_Provided information_
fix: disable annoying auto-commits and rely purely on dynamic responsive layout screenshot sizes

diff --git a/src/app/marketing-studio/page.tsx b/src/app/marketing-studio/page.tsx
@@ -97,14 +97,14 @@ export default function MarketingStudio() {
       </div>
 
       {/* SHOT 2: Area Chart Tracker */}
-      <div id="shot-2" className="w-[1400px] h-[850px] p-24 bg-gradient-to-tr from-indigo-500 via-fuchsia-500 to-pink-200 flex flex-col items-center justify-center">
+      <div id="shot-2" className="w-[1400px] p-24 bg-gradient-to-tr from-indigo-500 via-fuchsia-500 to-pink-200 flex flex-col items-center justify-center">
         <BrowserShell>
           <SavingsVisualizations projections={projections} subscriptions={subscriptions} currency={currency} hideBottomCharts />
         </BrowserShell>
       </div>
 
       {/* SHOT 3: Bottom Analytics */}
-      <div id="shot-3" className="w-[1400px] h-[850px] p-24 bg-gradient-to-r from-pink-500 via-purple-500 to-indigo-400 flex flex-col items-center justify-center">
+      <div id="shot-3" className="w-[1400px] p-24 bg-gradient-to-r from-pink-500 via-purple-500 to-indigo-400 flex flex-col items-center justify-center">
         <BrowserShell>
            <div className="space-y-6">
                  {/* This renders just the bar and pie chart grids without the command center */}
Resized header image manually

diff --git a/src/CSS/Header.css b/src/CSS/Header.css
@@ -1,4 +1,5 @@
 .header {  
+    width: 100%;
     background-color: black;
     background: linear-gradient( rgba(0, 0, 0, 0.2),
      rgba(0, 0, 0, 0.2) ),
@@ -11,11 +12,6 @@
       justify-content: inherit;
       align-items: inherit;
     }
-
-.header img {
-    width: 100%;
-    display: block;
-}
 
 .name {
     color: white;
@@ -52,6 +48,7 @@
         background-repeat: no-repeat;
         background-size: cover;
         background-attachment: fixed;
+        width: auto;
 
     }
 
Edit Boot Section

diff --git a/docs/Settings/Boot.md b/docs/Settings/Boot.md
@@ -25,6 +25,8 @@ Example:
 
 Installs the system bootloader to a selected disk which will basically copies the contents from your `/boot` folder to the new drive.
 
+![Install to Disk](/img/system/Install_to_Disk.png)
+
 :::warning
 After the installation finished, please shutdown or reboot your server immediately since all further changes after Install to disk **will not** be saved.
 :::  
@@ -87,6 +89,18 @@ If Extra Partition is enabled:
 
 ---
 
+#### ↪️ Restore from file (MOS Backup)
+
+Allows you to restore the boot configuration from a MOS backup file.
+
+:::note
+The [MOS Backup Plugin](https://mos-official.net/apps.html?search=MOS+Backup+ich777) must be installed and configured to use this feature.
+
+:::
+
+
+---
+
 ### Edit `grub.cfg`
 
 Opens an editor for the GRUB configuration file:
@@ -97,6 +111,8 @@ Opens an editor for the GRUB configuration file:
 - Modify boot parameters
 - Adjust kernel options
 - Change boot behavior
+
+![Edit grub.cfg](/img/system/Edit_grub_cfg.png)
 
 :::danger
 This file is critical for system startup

_About this task_
Pull out every line of the records above that contains the word "configuration".

_Response for this exercise_
+Allows you to restore the boot configuration from a MOS backup file.
 Opens an editor for the GRUB configuration file:
@@ -97,6 +111,8 @@ Opens an editor for the GRUB configuration file:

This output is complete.